→ What you should do
Drop the pictures, then extract the listing word for word.

→ Material for the task
Content starts
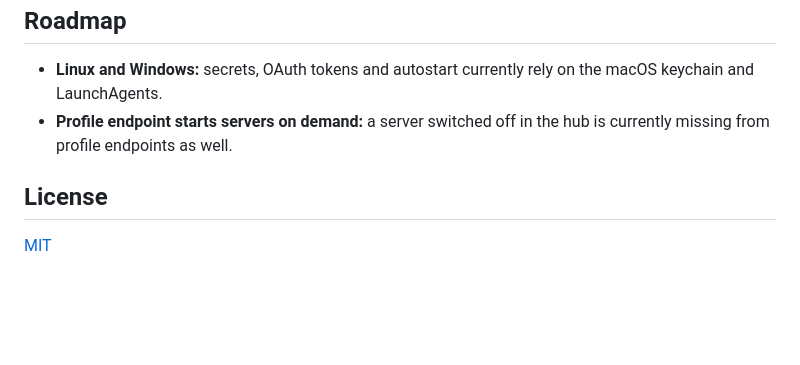
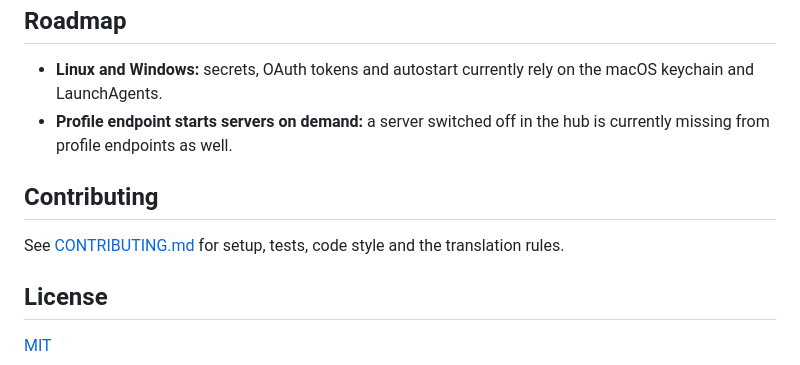
Before and after one commit to endorfin/mcp-hub, a Markdown page: README.md, the part around the change. Drawn GitHub-style; blank space fills up the shorter version.

Commit message:
📝 docs: add contributing guide

```diff
--- a/README.md
+++ b/README.md
@@ -238,6 +238,10 @@ The tests start their own hub with its own configuration folder on a free port a
 - **Linux and Windows:** secrets, OAuth tokens and autostart currently rely on the macOS keychain and LaunchAgents.
 - **Profile endpoint starts servers on demand:** a server switched off in the hub is currently missing from profile endpoints as well.
 
+## Contributing
+
+See [CONTRIBUTING.md](CONTRIBUTING.md) for setup, tests, code style and the translation rules.
+
 ## License
 
 [MIT](LICENSE)
```
Also changed, not shown: CONTRIBUTING.md (added, +58 -0 lines).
Content ends
→ Result
Before and after one commit to endorfin/mcp-hub, a Markdown page: README.md, the part around the change. Drawn GitHub-style; blank space fills up the shorter version.

Commit message:
📝 docs: add contributing guide

```diff
--- a/README.md
+++ b/README.md
@@ -238,6 +238,10 @@ The tests start their own hub with its own configuration folder on a free port a
 - **Linux and Windows:** secrets, OAuth tokens and autostart currently rely on the macOS keychain and LaunchAgents.
 - **Profile endpoint starts servers on demand:** a server switched off in the hub is currently missing from profile endpoints as well.
 
+## Contributing
+
+See [CONTRIBUTING.md](CONTRIBUTING.md) for setup, tests, code style and the translation rules.
+
 ## License
 
 [MIT](LICENSE)
```
Also changed, not shown: CONTRIBUTING.md (added, +58 -0 lines).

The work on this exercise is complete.